Differences to Centipede include: DDT bombs that can be shot once and will kill any insects caught in the blast radius; a bonus level where a swarm of bees replace the usual millipede; the choice of whether to start at an advance level before the game starts; and the introduction of a variety of new enemy bugs. The millipede itself also moves faster than the centipede in the previous game, which makes it harder to hit.

Millipede is a fast and enjoyable shooter from the early days of video game arcades. It’s also been converted to many home systems and is still popular today.

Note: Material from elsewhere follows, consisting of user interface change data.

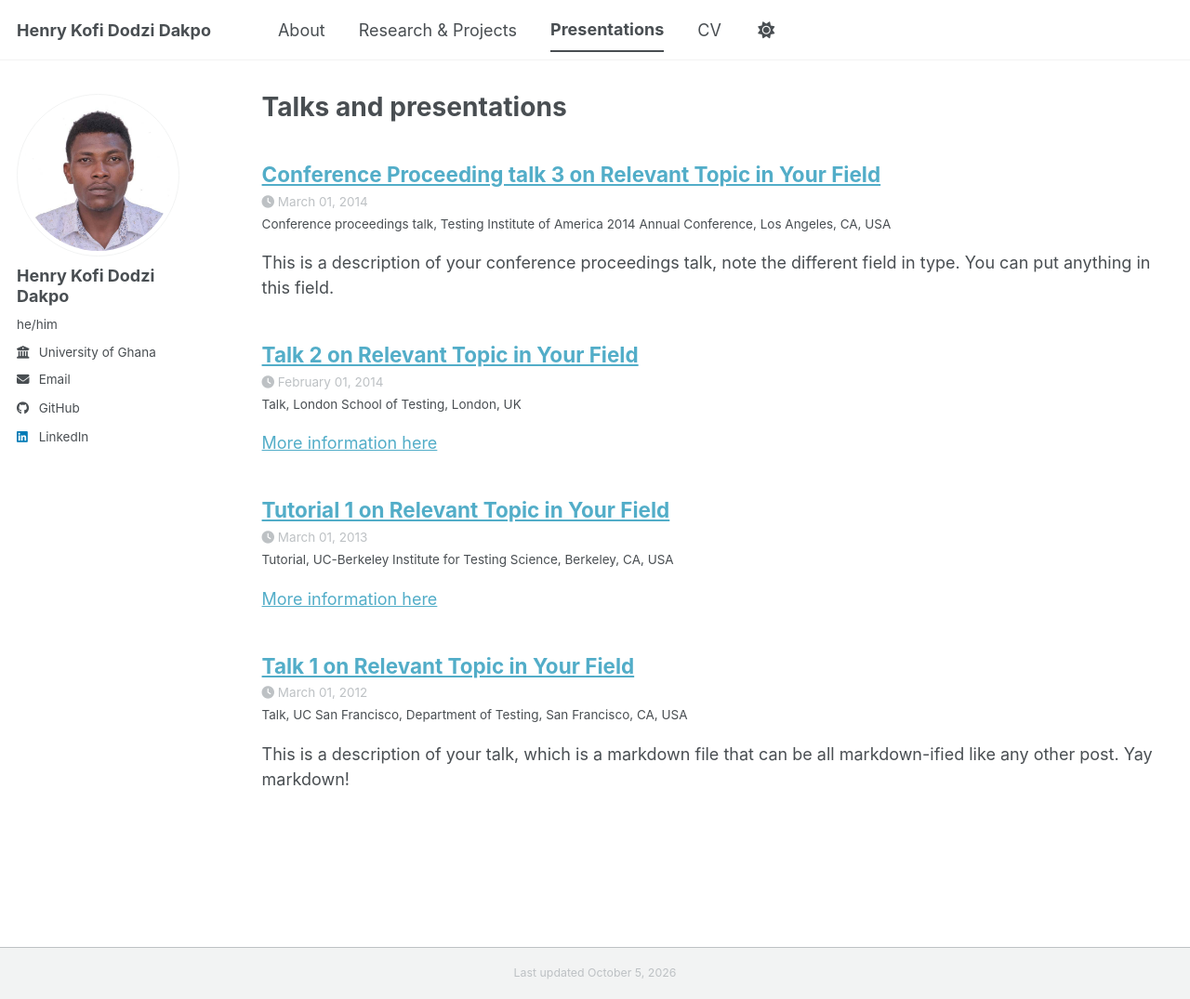
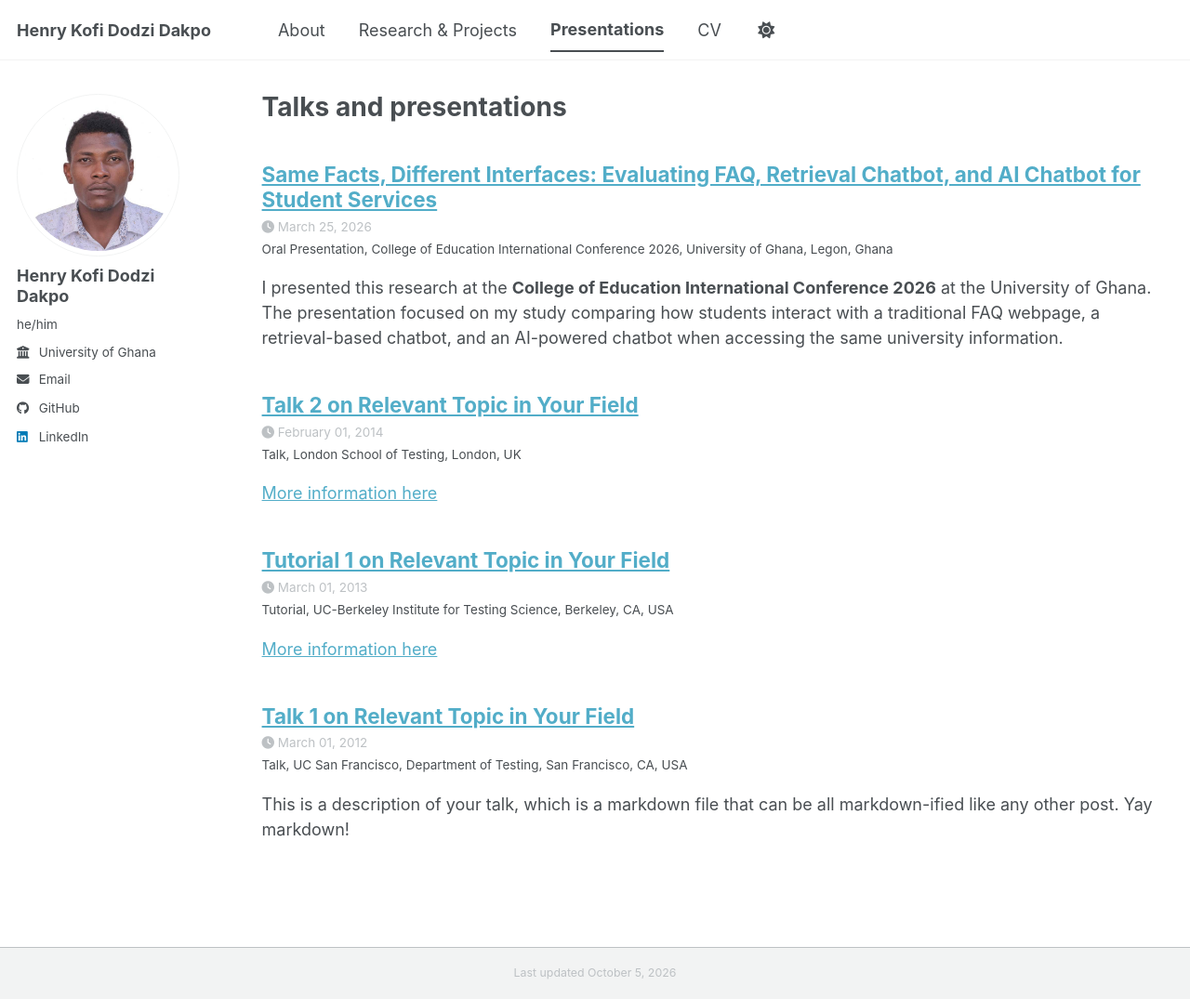
Before and after one commit to henrycitadel9-rgb/henrycitadel9-rgb.github.io, a Jekyll site: the page built from _pages/talks.html, in a window 1280 px wide and 1075 px high. Shown: the whole window at 93% size. Built offline with Jekyll 4.4.1, drawn with Linux system fonts in a browser that asks for light colours; a style sheet for code colours, icons or effects is not loaded.

Commit message:
Update 2014-03-01-talk-3.md

```diff
--- a/_talks/2014-03-01-talk-3.md
+++ b/_talks/2014-03-01-talk-3.md
@@ -1,11 +1,27 @@
 ---
-title: "Conference Proceeding talk 3 on Relevant Topic in Your Field"
+title: "Same Facts, Different Interfaces: Evaluating FAQ, Retrieval Chatbot, and AI Chatbot for Student Services"
 collection: talks
-type: "Conference proceedings talk"
-permalink: /talks/2014-03-01-talk-3
-venue: "Testing Institute of America 2014 Annual Conference"
-date: 2014-03-01
-location: "Los Angeles, CA, USA"
+type: "Oral Presentation"
+permalink: /talks/2026-faq-coe-oral
+venue: "College of Education International Conference 2026"
+date: 2026-03-25
+location: "University of Ghana, Legon, Ghana"
 ---
 
-This is a description of your conference proceedings talk, note the different field in type. You can put anything in this field.
+I presented this research at the **College of Education International Conference 2026** at the University of Ghana. The presentation focused on my study comparing how students interact with a traditional FAQ webpage, a retrieval-based chatbot, and an AI-powered chatbot when accessing the same university information.
+
+I discussed differences across the three interfaces in **ease of use, mental effort, trust, speed, and accuracy**, and what the findings suggest for designing more effective and user-friendly student information systems.
+
+### Presentation Slides
+
+<a href="/files/FAQ%20Presentation_Updated%20-%20portfolio%20test.pdf" class="btn btn--primary" target="_blank">View / Download Slides</a>
+
+<br><br>
+
+<iframe
+  src="/files/FAQ%20Presentation_Updated%20-%20portfolio%20test.pdf#view=FitH"
+  width="100%"
+  height="700px"
+  style="border: 1px solid #e5e5e5;"
+  title="Same Facts, Different Interfaces Presentation Slides">
+</iframe>
```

Considering that it’s been 37 years since it’s release, that is quite remarkable.

More: Millipede on Wikipedia

Basketball, Arcade

This is the 1979, black and white arcade game, Basketball, as developed and manufactured by Atari Inc. It had two trackballs on the cabinet – one for each player.

Atari Basketball is a one-on-one game with ridiculously simple controls and objectives. For a single coin you got a three minute game, and either played against the computer or a second player. Adding more coins gave you more time, and the aim was simple: score baskets; score points; be the highest scorer.

Compared to video games now Basketball looks a bit ridiculous, but – believe me – when this was in arcades in 1979 it was pretty dazzling stuff. In fact, this was one of the earliest video games I remember playing, and I also remember hurting myself on the trackball by nipping the skin on my hand between the trackball and the cabinet! It hurt a lot, which is why I remember it so well after so long has passed (40 years ago!)…

Atari Basketball was also one of the first two-player games I remember playing – against both my brother and my dad (my dad used to play basketball so this game was attractive to him). It’s definitely fun two-player, for a short while at least.

While this is nothing like the basketball games of today, it was an early, important seed in the genre. It was the first basketball game to use the side-on, high-angled view of the court, which you see all the time now. It wasn’t uncommon to see Atari Basketball cabinets in video game arcades up and down the United Kingdom in the early 1980s and it almost certainly had an considerable influence on other video games that followed it. Even if it does look a bit lame by today’s standards… 🙂

More: Basketball on Wikipedia